There are no commentators on the WCF I know of who argue that the phrase "kept pure in all ages" means only texts in use. The phrase must be interpreted in the light of the Roman Catholic claim that the original Hebrew and Greek manuscripts were corrupt and only the Latin Vulgate is the pure authentic version (see William Whitaker's Disputations for the best dismantling of the RCC position). The phrase, in other words, is not actually a text-critical phrase, but an expression about versions versus the original.I would argue the every paragraph of Chapter 1 of the Confession presupposes providential preservation extending only to texts in use and custody of the churches, and NOT to texts buried in the desert for hundreds or thousands of years. You can’t appeal to a non-existent authority. As soon as you allow some “new discovery” (I.e. with no history of use throughout the ages) to replace what has been commonly received and used, there’s in theory no foundation to reject a radically altered text of Romans or a gospel according to Bartholomew when dug up tomorrow and is “ancient and reliable”.

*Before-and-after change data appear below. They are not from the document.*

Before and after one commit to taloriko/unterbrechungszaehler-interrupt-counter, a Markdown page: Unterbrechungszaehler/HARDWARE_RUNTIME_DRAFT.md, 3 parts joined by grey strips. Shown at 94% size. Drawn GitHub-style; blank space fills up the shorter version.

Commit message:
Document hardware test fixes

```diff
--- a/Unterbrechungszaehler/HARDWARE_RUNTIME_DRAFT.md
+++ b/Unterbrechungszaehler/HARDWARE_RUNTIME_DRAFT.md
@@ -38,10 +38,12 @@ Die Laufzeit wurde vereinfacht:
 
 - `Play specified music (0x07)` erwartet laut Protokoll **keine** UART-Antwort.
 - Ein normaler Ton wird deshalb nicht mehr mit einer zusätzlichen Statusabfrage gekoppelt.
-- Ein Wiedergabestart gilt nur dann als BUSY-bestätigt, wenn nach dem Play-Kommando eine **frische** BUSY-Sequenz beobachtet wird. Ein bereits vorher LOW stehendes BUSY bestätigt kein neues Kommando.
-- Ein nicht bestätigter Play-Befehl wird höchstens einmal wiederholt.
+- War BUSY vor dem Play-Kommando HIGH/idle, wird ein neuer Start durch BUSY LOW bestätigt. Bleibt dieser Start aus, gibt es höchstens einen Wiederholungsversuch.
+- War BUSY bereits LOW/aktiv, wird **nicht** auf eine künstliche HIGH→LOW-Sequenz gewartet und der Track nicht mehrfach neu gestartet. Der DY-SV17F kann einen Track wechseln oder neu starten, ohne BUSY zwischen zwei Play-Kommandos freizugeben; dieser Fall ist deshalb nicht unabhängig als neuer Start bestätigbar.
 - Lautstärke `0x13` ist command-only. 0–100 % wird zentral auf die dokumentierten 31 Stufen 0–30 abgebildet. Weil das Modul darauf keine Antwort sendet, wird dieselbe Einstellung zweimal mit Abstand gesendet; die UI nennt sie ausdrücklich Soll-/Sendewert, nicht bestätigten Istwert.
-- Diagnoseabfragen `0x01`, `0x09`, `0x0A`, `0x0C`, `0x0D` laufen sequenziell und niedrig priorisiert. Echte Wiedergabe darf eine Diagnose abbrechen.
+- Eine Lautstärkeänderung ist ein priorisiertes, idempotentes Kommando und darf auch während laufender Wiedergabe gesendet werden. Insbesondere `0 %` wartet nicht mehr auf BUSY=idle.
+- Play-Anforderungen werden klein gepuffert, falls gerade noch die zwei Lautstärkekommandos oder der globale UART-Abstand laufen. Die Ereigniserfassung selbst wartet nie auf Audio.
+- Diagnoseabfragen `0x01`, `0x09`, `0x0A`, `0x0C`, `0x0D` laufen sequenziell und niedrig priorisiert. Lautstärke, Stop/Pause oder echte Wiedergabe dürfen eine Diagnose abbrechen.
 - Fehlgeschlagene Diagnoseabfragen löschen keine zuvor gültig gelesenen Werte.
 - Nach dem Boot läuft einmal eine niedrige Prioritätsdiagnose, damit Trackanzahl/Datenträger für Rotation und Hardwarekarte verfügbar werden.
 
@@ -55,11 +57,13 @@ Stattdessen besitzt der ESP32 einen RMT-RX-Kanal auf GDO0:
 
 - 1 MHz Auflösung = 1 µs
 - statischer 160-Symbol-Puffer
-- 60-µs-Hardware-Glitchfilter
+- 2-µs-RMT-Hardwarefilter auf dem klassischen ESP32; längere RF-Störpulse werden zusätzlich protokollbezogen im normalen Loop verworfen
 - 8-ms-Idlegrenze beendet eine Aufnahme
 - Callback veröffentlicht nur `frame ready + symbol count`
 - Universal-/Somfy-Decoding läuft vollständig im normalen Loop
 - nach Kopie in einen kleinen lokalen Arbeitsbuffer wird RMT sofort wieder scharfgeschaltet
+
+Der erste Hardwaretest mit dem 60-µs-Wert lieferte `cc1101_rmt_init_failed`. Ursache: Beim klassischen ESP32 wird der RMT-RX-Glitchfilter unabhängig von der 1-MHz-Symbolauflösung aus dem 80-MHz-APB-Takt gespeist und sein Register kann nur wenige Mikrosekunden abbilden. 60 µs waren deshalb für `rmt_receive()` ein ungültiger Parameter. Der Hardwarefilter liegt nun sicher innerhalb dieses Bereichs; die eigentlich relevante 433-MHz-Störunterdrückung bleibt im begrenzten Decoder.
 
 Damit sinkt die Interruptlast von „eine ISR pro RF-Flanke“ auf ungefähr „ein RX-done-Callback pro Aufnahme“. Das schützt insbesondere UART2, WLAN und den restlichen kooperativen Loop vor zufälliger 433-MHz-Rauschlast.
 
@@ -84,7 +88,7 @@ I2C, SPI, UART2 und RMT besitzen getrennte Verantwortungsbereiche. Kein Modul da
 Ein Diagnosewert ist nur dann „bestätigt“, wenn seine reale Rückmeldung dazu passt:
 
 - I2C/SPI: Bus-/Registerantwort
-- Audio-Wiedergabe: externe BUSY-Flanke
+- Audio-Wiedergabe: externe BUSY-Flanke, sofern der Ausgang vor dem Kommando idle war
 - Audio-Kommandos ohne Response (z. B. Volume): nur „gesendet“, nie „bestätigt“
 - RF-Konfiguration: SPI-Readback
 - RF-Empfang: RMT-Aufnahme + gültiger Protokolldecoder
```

Now, I’m not a purist in terms of taking Scrivener’s 1881 or Stephen’s 1550 etc. as THE word of God over against others in the TR tradition, and think there is still a place for textual criticism but within the bounds of the received texts. Since the Printing Press and the reformation and the textual work of our orthodox church forefathers in that era, the locus of textual examination largely shifted from mss to printed editions, because that’s what church then used and propagated. I think one could hold an MT position within a “received” framework as well (not just an evidentialist approach of counting noses, and also must account for the printed editions and not reverting solely to mss).
I’m also not KJV only, and recognize the authority and authenticity of other translations within the reformed tradition, like Tyndale, Geneva, etc. Neither do I think Bibles outside the TR lack all authority, but at the points of discrepancy the true word is to be found in the TR. We use the NLT a lot in our family devotions, particularly through the OT and the gospels.
@greenbaggins , I love your last paragraph in #14!
So I took TC from Maurice Robinson but was more influenced by David Alan Black. He studied under Harry Sturz who made a good case for the Byzantine text being an ancient witness. Dr. Black would say almost verbatim with you that geographical dispersion is primary and internal evidence is only cobberative but not decisive/probative.I haven't even read Sturz, but I will have to now! I didn't know there was anyone else who thought like I do on TC.